Last May I grabbed a few kids and asked them to stick around after school. We sat down in my classroom and I began talking with them. I started by asking them to retell a story we had told during the school year. But my ulterior motive was to get them away from any rehearsed language. I wanted to see how they would respond to spontaneous tangents in conversation. I wanted to see if their commnicative competence was where I really thought it was. Would they be able to follow if I took them off the path of the practiced story? Would they be able to spontaneously respond if suddenly I asked them to talk about other things? themselves? And would they then be able to pick up the strand of the story we had been talking about and continue it?
What occurred was a really great story retell, Oprah style, wherein I paused and asked personal questions of the students.
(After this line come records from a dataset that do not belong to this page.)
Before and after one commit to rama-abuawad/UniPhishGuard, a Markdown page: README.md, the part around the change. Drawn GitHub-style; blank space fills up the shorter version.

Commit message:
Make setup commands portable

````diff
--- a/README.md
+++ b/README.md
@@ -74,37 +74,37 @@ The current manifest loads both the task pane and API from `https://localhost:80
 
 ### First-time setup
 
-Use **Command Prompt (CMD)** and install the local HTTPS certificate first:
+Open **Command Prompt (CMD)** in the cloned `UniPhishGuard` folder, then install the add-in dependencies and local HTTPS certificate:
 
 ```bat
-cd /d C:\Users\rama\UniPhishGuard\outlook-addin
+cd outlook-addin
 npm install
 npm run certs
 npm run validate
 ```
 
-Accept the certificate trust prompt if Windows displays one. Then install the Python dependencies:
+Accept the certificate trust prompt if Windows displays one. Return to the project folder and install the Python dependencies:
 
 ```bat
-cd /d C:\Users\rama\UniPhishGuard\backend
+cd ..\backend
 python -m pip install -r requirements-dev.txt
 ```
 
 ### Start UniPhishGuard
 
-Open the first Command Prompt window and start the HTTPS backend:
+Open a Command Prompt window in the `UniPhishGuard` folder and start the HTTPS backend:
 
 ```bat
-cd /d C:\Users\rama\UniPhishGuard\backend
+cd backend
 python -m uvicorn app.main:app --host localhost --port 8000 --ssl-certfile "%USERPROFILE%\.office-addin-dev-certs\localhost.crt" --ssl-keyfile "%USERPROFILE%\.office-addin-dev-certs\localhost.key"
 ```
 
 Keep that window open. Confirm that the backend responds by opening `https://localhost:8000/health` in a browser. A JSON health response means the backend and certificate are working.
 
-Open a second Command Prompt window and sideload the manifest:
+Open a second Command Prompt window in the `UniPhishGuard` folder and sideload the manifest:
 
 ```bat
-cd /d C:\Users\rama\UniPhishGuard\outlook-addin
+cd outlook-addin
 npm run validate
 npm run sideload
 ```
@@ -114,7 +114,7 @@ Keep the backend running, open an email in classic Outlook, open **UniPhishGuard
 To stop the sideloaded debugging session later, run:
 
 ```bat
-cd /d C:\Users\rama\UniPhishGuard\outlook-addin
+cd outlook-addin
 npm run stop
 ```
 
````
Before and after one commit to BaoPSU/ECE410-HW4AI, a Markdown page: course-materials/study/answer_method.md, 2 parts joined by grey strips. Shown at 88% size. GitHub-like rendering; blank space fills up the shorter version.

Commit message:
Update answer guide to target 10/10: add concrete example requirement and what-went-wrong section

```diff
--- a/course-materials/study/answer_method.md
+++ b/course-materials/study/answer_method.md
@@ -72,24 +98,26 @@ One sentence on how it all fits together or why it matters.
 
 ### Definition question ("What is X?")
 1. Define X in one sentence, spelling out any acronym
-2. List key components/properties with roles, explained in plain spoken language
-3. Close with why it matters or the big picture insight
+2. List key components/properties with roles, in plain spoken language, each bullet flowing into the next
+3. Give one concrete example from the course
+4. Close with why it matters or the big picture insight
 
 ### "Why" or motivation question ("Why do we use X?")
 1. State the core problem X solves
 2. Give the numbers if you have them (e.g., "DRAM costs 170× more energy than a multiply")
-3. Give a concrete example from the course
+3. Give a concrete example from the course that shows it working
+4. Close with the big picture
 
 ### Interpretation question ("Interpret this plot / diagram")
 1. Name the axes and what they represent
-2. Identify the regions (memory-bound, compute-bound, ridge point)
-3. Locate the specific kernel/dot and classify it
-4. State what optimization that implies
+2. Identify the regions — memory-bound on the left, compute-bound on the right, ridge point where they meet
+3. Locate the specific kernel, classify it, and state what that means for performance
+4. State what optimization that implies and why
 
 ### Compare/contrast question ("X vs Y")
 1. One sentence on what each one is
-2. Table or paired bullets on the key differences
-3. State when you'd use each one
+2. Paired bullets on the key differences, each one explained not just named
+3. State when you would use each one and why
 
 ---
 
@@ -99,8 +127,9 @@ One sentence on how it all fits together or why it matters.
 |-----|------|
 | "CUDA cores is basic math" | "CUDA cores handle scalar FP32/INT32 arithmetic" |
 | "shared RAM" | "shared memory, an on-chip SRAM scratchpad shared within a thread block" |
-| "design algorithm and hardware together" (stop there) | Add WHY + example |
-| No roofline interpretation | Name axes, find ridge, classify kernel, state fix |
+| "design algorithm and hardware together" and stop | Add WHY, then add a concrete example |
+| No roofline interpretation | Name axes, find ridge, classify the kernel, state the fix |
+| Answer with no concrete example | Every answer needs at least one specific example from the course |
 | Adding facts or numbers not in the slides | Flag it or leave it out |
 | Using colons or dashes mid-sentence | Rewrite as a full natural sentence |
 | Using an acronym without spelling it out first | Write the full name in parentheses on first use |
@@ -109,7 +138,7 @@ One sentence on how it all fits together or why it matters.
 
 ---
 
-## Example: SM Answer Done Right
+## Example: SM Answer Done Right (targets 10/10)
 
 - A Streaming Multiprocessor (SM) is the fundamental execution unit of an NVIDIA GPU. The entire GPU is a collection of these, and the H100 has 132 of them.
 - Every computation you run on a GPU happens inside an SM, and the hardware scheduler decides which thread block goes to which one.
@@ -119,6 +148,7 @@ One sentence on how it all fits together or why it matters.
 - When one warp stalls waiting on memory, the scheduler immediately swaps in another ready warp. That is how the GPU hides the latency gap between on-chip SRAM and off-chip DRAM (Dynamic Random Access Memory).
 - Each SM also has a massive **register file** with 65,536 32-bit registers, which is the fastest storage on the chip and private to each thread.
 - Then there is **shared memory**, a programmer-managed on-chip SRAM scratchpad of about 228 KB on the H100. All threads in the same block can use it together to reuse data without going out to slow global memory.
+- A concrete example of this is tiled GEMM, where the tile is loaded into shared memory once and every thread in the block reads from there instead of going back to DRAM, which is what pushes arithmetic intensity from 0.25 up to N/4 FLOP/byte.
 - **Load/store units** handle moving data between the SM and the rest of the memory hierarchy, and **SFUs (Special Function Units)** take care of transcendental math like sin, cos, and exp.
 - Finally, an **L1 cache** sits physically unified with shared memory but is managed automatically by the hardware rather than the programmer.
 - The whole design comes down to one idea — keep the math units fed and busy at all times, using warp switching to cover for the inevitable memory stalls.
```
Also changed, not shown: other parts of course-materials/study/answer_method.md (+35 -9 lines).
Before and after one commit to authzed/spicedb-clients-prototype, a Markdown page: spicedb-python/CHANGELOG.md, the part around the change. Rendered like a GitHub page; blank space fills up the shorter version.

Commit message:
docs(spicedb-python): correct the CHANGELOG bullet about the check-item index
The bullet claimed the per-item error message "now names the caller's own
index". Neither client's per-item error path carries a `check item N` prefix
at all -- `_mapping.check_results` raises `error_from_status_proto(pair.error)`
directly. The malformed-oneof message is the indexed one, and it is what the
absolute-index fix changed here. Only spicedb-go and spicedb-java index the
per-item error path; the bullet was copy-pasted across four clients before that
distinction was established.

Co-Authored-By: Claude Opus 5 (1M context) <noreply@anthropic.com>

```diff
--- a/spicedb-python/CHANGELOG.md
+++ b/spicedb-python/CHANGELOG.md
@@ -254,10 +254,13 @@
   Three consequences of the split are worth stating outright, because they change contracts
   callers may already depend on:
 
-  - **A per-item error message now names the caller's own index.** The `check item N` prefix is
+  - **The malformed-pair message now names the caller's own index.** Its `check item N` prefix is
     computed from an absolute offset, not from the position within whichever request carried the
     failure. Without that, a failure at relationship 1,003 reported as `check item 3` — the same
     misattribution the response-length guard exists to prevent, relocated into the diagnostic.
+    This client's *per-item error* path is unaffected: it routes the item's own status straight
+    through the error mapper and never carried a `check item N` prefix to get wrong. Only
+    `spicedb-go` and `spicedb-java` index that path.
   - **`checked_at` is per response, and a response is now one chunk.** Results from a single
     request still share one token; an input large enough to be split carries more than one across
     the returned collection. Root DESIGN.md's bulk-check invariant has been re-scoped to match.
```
Their answers surprised me. Their creativity surprised me. They co-created an entirely different version of the class story that none of us expected.
I’ve seen video of level one kids in classes that respond to a teacher prompt with a list of words or short memorized phrases. But, true back and forth interpersonal communication like this is not something I’ve seen in any other level 1 video I’ve seen. And, before beginning to explore TCI my level 1 students would NEVER have been able to do this in Spanish. In 2005 I would have thought this video showed level 2 or 3 students. Maybe I’m crazy. Maybe this is actually normal. Maybe novices can and should be able to sustain conversation for 13 minutes. Maybe my kids are performing below levels that other folks are achieving with normal novices. Let me know in the comments section.
Personally, when I think about what my goals are for my students, this communicative competence is really tops on my list. Imagine a kid who can engage so calmly and confidently studying 4 or 5 years this way. By that time, this student really will be able to engage in sheltered content that is meaningful at a high level. And then, after high school, they’ll be well prepared to engage in Spanish in any context and empowered to continue to learn the specific vocab necessary for that context, whether it be college or the auto-repair shop down the road.
So, without further pontification, here’s the video. It’s a bit long, but with the surpirse ending that Sarah throws in there, it’s worth watching all 13 minutes.